Summary: How do we maintain a servant’s heart when those we serve are often unappreciative or critical?
This morning I’d like to talk about an activity which is part of our daily lives, one which occupies much of our time. It applies to us in our roles as parents, as husbands and wives, as friends, and as church members. It involves our occupations, whether we are employees, or homemakers, or business owners. The activity I’m talking about is serving others. Now, when you hear sermons on servanthood, it’s usually presented as something pertaining specifically to the church, something which should characterize our relationships with one another as followers of Christ. And that’s true. As believers, we are part of a body, a community. And we are called to serve one another, following the example of Christ. The most dramatic example of this occurs in the gospel of Matthew, where the Lord humbled himself and washed the feet of his disciples. Afterward, he told them this:
"Now that I, your Lord and Teacher, have washed your feet, you also should wash one another’s feet. I have set you an example that you should do as I have done for you." -- Matthew 13:14-15 (quickview)
Later, Christ again emphasized the importance of mutual servanthood among his people:
"Jesus called them together and said, ’You know that the rulers of the Gentiles lord it over them, and their high officials exercise authority over them. Not so with you. Instead, whoever wants to become great among you must be your servant, and whoever wants to be first must be your slave-- just as the Son of Man did not come to be served, but to serve, and to give his life as a ransom for many.’" -- Matthew 20:25-28 (quickview)

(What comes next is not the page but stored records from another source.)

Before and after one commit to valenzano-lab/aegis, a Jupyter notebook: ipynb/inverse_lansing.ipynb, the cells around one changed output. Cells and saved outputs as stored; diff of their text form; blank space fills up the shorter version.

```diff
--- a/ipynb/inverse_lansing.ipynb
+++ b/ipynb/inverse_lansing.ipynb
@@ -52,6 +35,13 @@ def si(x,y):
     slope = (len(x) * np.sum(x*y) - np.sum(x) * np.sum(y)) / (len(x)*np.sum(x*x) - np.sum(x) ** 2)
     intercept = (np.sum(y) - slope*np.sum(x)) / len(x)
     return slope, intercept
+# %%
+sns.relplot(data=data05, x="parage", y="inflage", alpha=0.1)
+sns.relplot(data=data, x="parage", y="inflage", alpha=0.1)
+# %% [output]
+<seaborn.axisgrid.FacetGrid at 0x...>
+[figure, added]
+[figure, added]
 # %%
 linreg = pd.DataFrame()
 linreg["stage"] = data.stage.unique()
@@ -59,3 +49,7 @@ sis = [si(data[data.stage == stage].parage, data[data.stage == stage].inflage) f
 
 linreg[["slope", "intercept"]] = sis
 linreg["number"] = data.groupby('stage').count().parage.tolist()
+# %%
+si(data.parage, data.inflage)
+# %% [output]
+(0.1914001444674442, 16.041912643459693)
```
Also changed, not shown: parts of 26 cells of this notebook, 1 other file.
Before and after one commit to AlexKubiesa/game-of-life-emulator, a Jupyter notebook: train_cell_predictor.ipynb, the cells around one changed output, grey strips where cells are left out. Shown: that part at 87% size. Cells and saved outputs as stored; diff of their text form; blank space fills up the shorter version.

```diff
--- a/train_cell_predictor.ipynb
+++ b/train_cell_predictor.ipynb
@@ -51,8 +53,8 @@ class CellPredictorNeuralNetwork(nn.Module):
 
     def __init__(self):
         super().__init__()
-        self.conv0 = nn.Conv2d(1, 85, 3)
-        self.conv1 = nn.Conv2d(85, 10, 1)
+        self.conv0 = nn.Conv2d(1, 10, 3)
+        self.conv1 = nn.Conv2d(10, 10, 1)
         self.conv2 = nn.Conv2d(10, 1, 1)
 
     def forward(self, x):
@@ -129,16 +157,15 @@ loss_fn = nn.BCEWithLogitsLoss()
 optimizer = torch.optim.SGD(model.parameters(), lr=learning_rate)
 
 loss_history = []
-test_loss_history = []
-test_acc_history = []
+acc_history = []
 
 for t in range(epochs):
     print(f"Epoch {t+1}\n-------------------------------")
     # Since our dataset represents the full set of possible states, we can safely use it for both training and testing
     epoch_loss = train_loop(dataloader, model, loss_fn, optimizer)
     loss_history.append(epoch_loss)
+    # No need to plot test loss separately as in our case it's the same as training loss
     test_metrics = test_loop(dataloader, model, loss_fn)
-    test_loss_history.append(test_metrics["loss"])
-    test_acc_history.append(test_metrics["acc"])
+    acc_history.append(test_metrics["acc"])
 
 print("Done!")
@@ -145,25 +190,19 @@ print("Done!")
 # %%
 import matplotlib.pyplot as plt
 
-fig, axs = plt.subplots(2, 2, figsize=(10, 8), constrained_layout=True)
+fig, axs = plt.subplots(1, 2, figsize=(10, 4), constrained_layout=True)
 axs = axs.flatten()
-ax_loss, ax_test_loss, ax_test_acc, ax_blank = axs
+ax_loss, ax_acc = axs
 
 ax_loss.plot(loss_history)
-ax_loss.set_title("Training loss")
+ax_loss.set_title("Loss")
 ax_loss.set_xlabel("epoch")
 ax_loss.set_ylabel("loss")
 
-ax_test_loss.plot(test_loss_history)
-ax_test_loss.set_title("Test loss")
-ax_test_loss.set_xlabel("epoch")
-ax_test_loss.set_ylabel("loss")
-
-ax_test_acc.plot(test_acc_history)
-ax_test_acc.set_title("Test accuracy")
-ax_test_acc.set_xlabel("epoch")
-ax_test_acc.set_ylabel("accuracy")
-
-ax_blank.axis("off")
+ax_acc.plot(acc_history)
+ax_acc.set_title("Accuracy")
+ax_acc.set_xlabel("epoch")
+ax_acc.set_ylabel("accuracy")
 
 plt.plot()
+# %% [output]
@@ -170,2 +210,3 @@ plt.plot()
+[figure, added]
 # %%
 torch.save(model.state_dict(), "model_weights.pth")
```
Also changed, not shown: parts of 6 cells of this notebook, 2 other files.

But when you think about it, most of us spend a large part of every day serving all kinds of people.
A mother preparing supper isn’t just cooking spaghetti; she’s serving her family. A father helping with homework is serving his children. Shoveling your neighbor’s driveway is serving. Helping someone in the church to paint their garage is serving. A doctor treating patients is serving them. Even occupations which involve little direct contact with people are really service occupations. I used to be a computer programmer for a company that sold medical systems to hospitals. And even though I wasn’t personally caring for sick people, I knew that my work was serving them, because the programs I wrote supported the doctors, and nurses, and hospital administrators who did treat them. And then there are the little things we do every day for other people, the courtesies and small favors. Holding the door for someone who’s carrying an armload of packages. Watching someone’s children for a couple of hours. I could go on giving examples, but you get the point. There is really very little of our time that doesn’t involve serving someone, somehow. Think about it for a moment. Think about your routine, the work you do, the people you encounter as you go through the week. Whom have you been serving, just as a regular part of your daily life? Isn’t most of your time taken up in doing things that benefit other people?
Why emphasize this point? Because usually, when the topic of serving is addressed, it’s in the form of a command. The minister is trying to convince people that serving is something we ought to do. And that’s certainly true. We need to be challenged. We need to be exhorted to serve as Christ did, by willingly making sacrifices, and suffering inconveniences, and relinquishing our rights. But we’ll have a deeper understanding of the issue if we recognize that we are already serving other people a great deal of the time, either directly or indirectly. And so, when we talk about servanthood, we’re not just dealing with one narrow slice of the Christian life. We’re talking about something that affects almost everything we do. Then the question becomes, not just whether we’re serving, but how, and why.